Salt & Pepper
characterized by banded hair, and may be any shade of grey; as in Schnauzers

 Sedge almost a strawberry blonde coloration. Definite reddish undertones on a relatively light coloured coat. One of the colours of the Chesapeake Bay Retriever

Silver puppies are born black and start to lighten at about 4-6 weeks of age. As the dog matures, the coat will lighten to varying shades of silver from pale platinum, sterling and pewter to deep grey. The coat change is usually complete at approximately 12-15 months of age.

Silver Beige a chocolate that has silver-white hairs throughout the brown base (roaning). Ears, face, legs and tail usually remain dark brown or mahogany

Tan Points a coloured dog with tan cheek spots, eyebrows and feet, forelegs and tail vent. (marked similarly to a Doberman)

Ticked a pattern of many small pigmented spots on a white or roan background; flecks or speckles of dark-coloured hair on a white background;
agouti

 Tricolour a combination of some shade of black or brown, some shade of red often called tan and some white. Therefore both eumelanin and phaeomelanin pigmentation occurs on the same dog. Consisting of three colours; usually black, tan, and white or liver, tan, and white; for example, the Smooth Collie or the Sheltie.

 Tuxedo a predominately dark coloured dog with some white on the chest. The darker colour extends down the legs resembling a tuxedo with a white shirt front, long sleeves and pant legs. May also ave a white blaze on the face and tan or rust eye spots and cheeks. One of the colours of the American Rat Terrier.

 Wheaten pale yellow or fawn, like the colour of ripe wheat
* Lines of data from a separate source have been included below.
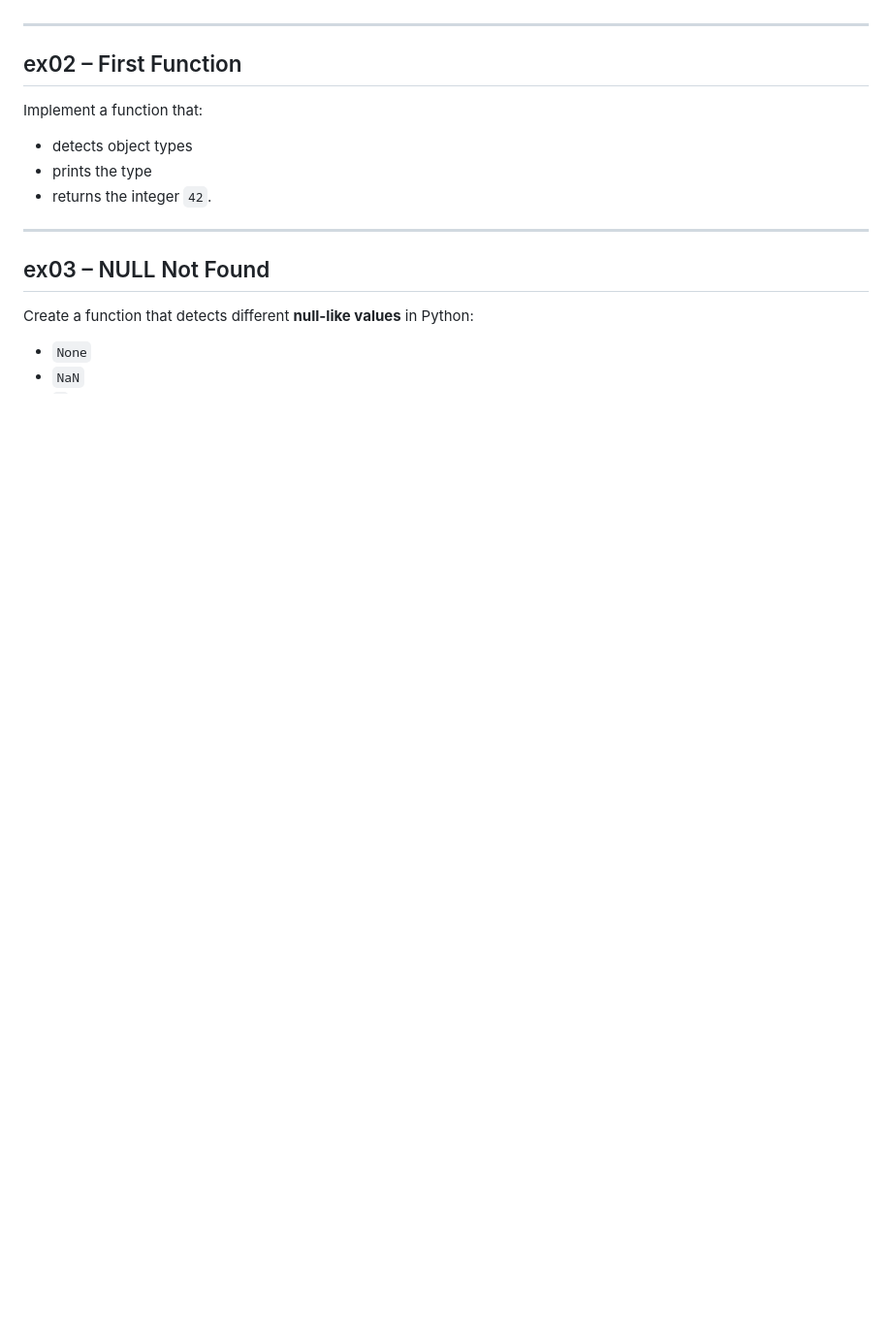
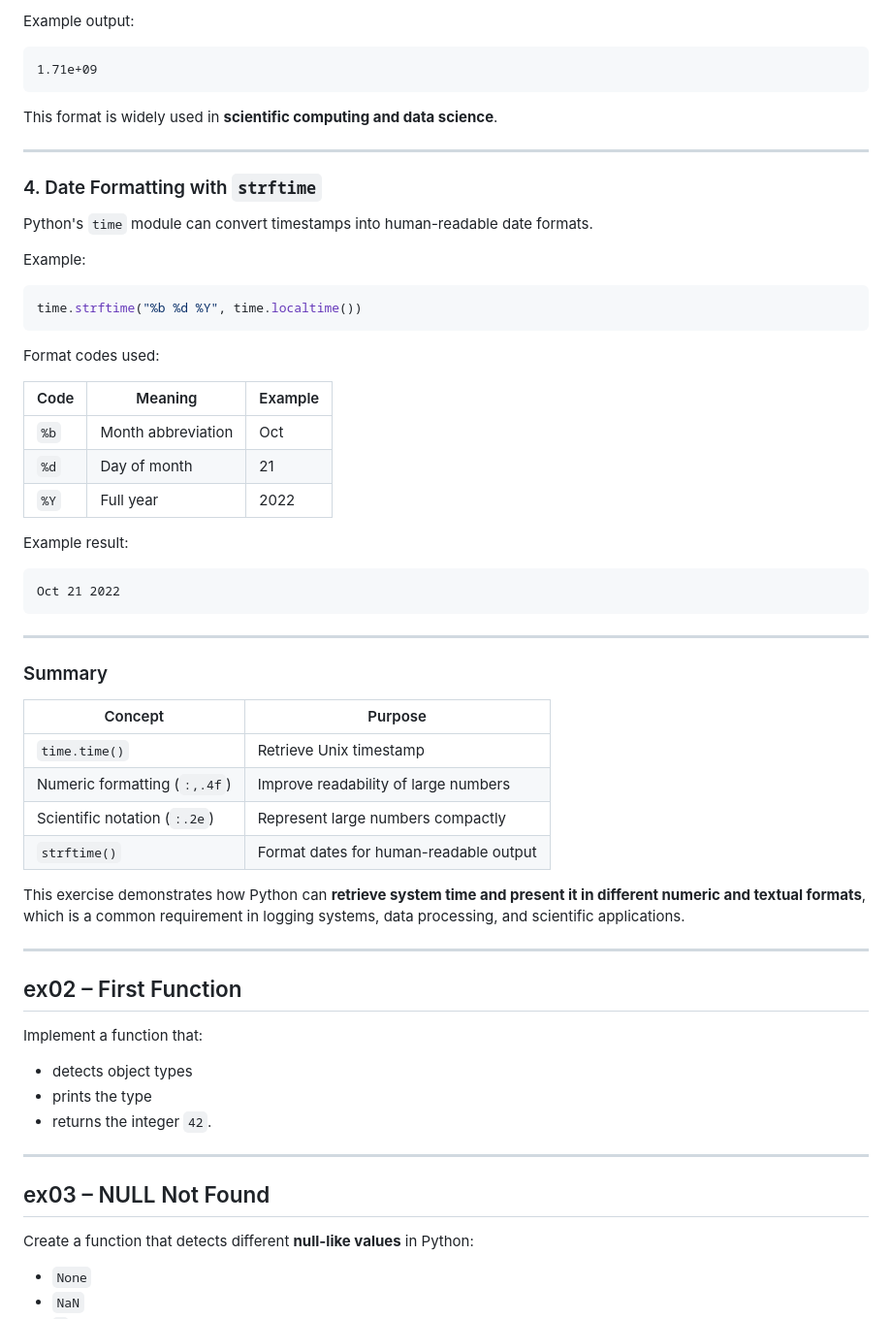
Before and after one commit to RogerioLS/Python_for_Data_Science-42sp, a Markdown page: python_0_starting/README.md, the part around one of its changes. Shown at 97% size. Drawn GitHub-style; folded sections open; blank space fills up the shorter version.

Commit message:
📝 docs(add): response for exercise 02

````diff
--- a/python_0_starting/README.md
+++ b/python_0_starting/README.md
@@ -273,3 +363,52 @@ Use Python libraries (`time`, `datetime`) to format and display:
+Example output:
+
+```
+1.71e+09
+```
+
+This format is widely used in **scientific computing and data science**.
+
+---
+
+### 4. Date Formatting with `strftime`
+
+Python's `time` module can convert timestamps into human-readable date formats.
+
+Example:
+
+```python
+time.strftime("%b %d %Y", time.localtime())
+```
+
+Format codes used:
+
+| Code | Meaning | Example |
+|-----|--------|--------|
+| `%b` | Month abbreviation | Oct |
+| `%d` | Day of month | 21 |
+| `%Y` | Full year | 2022 |
+
+Example result:
+
+```
+Oct 21 2022
+```
+
+---
+
+### Summary
+
+| Concept | Purpose |
+|-------|--------|
+| `time.time()` | Retrieve Unix timestamp |
+| Numeric formatting (`:,.4f`) | Improve readability of large numbers |
+| Scientific notation (`:.2e`) | Represent large numbers compactly |
+| `strftime()` | Format dates for human-readable output |
+
+This exercise demonstrates how Python can **retrieve system time and present it in different numeric and textual formats**, which is a common requirement in logging systems, data processing, and scientific applications.
+
+</details>
+
 ---
 
 ## ex02 – First Function
````
Also changed, not shown: other parts of python_0_starting/README.md (+90 -0 lines).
Yellow Yellows may range in colour from fox-red to light cream;
with variations in shading on the ears, back and underparts of the dog; yellowish-gold
tan, as in a yellow Labrador Retriever